Exercise instructions: Set down exactly the lines from the one containing "string city" through the last line of the records below, both included, and nothing else.

Records for the task:
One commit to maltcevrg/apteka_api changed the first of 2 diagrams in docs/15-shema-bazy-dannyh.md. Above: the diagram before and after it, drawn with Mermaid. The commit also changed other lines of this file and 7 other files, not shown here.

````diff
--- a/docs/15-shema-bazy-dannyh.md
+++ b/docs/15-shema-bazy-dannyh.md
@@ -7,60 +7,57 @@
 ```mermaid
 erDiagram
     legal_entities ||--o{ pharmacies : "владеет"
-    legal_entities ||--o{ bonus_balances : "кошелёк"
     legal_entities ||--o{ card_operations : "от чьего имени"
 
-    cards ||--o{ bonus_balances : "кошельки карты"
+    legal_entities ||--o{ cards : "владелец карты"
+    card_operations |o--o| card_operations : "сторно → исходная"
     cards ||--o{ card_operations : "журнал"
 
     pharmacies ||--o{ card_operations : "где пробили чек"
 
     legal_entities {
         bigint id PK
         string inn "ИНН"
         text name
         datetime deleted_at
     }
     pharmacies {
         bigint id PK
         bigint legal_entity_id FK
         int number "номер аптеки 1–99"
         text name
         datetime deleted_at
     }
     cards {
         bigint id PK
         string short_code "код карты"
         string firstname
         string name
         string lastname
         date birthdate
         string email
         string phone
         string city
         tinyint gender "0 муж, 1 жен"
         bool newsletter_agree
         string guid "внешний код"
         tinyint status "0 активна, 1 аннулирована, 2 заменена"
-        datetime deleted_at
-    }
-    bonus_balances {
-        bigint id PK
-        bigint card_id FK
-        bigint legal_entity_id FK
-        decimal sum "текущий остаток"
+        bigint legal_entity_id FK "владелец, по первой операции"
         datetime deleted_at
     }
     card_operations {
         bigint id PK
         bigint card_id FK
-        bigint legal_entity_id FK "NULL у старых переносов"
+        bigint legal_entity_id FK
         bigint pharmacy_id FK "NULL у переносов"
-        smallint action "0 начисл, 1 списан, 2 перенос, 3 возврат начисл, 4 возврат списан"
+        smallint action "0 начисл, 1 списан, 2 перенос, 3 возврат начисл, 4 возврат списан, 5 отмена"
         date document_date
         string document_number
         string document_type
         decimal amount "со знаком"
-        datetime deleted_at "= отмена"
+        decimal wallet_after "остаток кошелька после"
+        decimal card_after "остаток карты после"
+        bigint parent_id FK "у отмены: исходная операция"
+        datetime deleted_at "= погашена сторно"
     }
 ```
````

Output of the task:
         string city
         tinyint gender "0 муж, 1 жен"
         bool newsletter_agree
         string guid "внешний код"
         tinyint status "0 активна, 1 аннулирована, 2 заменена"
-        datetime deleted_at
-    }
-    bonus_balances {
-        bigint id PK
-        bigint card_id FK
-        bigint legal_entity_id FK
-        decimal sum "текущий остаток"
+        bigint legal_entity_id FK "владелец, по первой операции"
         datetime deleted_at
     }
     card_operations {
         bigint id PK
         bigint card_id FK
-        bigint legal_entity_id FK "NULL у старых переносов"
+        bigint legal_entity_id FK
         bigint pharmacy_id FK "NULL у переносов"
-        smallint action "0 начисл, 1 списан, 2 перенос, 3 возврат начисл, 4 возврат списан"
+        smallint action "0 начисл, 1 списан, 2 перенос, 3 возврат начисл, 4 возврат списан, 5 отмена"
         date document_date
         string document_number
         string document_type
         decimal amount "со знаком"
-        datetime deleted_at "= отмена"
+        decimal wallet_after "остаток кошелька после"
+        decimal card_after "остаток карты после"
+        bigint parent_id FK "у отмены: исходная операция"
+        datetime deleted_at "= погашена сторно"
     }
 ```
````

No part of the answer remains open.